# [Directions for this task]
Which of the lines below holds the string "skipped"? Copy every line that does.

# [Task input]
══════════

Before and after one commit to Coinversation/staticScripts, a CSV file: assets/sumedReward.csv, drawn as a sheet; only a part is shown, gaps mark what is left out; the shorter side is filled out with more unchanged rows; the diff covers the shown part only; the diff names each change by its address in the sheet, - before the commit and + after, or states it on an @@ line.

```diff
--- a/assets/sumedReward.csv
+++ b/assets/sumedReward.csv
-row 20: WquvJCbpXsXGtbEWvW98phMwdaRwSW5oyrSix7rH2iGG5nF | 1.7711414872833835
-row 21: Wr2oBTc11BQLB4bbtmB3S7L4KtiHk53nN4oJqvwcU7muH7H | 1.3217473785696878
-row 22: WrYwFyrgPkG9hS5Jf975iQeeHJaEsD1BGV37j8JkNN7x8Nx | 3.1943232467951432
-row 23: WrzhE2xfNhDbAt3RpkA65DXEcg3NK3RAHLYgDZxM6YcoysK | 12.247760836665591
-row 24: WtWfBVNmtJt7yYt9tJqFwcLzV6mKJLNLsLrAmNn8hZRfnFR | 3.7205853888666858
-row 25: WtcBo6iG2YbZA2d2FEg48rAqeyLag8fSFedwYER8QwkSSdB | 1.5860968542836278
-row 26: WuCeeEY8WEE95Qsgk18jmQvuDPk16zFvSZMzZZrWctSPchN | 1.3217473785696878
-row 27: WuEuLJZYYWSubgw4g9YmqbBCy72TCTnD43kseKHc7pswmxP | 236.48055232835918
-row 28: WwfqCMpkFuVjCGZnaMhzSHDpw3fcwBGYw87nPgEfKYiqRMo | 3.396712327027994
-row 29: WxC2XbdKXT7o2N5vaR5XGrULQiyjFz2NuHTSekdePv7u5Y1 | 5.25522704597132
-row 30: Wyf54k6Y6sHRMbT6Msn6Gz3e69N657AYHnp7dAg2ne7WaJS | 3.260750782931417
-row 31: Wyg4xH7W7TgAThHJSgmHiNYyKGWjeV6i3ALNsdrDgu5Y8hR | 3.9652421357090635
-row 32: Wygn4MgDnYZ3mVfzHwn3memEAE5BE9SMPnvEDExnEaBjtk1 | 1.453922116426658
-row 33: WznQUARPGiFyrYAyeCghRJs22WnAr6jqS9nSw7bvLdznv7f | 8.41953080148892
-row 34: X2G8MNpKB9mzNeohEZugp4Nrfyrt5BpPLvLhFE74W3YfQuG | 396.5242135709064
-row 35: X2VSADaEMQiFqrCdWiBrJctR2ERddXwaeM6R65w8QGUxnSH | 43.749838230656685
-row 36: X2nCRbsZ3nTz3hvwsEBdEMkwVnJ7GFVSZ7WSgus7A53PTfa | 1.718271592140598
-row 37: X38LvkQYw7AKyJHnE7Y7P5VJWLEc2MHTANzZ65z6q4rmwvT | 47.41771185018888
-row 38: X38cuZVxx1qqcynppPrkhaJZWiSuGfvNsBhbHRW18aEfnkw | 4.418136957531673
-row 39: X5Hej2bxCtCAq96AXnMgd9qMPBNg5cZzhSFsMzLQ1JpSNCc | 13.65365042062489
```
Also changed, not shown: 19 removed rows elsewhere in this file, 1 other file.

══════════

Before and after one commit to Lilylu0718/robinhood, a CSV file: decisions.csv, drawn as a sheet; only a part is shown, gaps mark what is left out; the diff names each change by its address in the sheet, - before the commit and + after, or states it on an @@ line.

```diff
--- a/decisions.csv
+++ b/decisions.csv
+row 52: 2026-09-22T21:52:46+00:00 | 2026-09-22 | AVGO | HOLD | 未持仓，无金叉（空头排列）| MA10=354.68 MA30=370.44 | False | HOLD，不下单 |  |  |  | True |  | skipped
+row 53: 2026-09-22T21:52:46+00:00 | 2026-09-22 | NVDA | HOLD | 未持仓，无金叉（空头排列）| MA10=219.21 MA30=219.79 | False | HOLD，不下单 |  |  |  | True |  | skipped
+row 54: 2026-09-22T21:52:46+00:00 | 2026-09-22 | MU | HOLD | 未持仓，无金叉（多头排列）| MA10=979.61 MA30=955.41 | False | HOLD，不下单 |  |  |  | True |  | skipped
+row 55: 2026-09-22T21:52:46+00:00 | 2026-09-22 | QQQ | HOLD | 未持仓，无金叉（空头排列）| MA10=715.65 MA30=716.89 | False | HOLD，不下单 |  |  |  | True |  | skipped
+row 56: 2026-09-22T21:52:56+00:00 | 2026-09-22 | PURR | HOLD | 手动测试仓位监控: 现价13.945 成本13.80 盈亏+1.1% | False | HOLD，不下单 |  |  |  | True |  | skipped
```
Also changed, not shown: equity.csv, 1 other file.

══════════

# [Answer section]
+row 52: 2026-09-22T21:52:46+00:00 | 2026-09-22 | AVGO | HOLD | 未持仓，无金叉（空头排列）| MA10=354.68 MA30=370.44 | False | HOLD，不下单 |  |  |  | True |  | skipped
+row 53: 2026-09-22T21:52:46+00:00 | 2026-09-22 | NVDA | HOLD | 未持仓，无金叉（空头排列）| MA10=219.21 MA30=219.79 | False | HOLD，不下单 |  |  |  | True |  | skipped
+row 54: 2026-09-22T21:52:46+00:00 | 2026-09-22 | MU | HOLD | 未持仓，无金叉（多头排列）| MA10=979.61 MA30=955.41 | False | HOLD，不下单 |  |  |  | True |  | skipped
+row 55: 2026-09-22T21:52:46+00:00 | 2026-09-22 | QQQ | HOLD | 未持仓，无金叉（空头排列）| MA10=715.65 MA30=716.89 | False | HOLD，不下单 |  |  |  | True |  | skipped
+row 56: 2026-09-22T21:52:56+00:00 | 2026-09-22 | PURR | HOLD | 手动测试仓位监控: 现价13.945 成本13.80 盈亏+1.1% | False | HOLD，不下单 |  |  |  | True |  | skipped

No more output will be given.